Natural gas has a multitude of industrial uses, including providing the base ingredients for such varied products as plastic, fertilizer, anti-freeze, and fabrics. In fact, industry is the largest consumer of natural gas, accounting for 43 percent of natural gas use across all sectors. Natural gas is the second most used energy source in industry, trailing only electricity. Lighting is the main use of energy in the industrial sector, which accounts for the tremendous electricity requirements of this sector. The graph below shows current as well as projected energy consumption by fuel in the industrial sector.

Industrial Primary Energy Consumption by Fuel 1970 - 2020
Source: EIA Annual Energy Outlook 2002 With Projections to 2020
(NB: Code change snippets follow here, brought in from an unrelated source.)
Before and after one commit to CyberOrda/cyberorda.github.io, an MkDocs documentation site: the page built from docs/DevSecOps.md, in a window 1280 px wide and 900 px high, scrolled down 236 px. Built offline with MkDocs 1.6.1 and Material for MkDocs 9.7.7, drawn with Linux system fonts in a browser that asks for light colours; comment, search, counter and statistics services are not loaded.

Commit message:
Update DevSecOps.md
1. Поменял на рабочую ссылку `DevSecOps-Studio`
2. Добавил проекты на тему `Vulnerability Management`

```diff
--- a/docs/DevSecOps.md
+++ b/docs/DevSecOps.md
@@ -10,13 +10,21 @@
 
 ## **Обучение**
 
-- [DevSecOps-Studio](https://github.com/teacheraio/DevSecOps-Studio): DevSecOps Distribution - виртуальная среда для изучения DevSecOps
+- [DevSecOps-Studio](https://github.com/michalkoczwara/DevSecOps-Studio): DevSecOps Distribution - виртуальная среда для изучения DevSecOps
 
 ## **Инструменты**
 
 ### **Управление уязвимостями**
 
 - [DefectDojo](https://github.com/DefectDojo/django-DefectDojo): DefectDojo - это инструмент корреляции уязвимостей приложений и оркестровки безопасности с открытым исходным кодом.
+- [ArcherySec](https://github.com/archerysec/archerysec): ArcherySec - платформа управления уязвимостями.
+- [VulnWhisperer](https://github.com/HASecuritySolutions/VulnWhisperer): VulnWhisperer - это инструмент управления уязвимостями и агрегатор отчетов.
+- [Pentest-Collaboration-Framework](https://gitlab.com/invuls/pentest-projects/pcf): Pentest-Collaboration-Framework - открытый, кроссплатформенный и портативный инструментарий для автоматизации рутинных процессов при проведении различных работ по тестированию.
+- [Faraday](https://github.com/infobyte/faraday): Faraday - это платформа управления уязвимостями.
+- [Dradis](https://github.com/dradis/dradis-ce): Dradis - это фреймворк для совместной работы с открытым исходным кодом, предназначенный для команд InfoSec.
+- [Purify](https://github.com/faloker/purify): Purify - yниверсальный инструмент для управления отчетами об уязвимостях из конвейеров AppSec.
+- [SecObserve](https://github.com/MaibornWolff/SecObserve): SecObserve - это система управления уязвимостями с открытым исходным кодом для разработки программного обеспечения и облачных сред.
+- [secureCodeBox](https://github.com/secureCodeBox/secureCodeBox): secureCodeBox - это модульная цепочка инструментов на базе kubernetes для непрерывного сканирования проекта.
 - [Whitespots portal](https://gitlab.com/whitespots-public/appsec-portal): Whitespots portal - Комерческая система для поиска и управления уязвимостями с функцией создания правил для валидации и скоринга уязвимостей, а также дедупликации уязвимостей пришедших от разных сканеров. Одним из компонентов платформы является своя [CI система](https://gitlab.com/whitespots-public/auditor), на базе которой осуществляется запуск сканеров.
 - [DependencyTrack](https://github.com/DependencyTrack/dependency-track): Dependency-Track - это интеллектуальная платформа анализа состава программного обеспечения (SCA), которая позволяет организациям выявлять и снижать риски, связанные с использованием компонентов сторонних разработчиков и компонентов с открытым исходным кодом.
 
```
Although industry accounts for a great deal of natural gas consumption in the United States, this industrial consumption is concentrated in a relatively small number of industries. Natural gas is consumed primarily in the pulp and paper, metals, chemicals, petroleum refining, stone, clay and glass, plastic, and food processing industries. These businesses account for over 84 percent of all industrial natural gas use.

Industrial Applications

Industrial applications for natural gas are many. Industrial applications include those same uses found in residential and commercial settings - heating, cooling, and cooking. Click here for a review of residential uses, and here for a review of commercial uses. Natural gas is also used for waste treatment and incineration, metals preheating (particularly for iron and steel), drying and dehumidification, glass melting, food processing, and fueling industrial boilers. Natural gas may also be used as a feedstock for the manufacturing of a number of chemicals and products. Gases such as butane, ethane, and propane may be extracted from natural gas to be used as a feedstock for such products as fertilizers and pharmaceutical products.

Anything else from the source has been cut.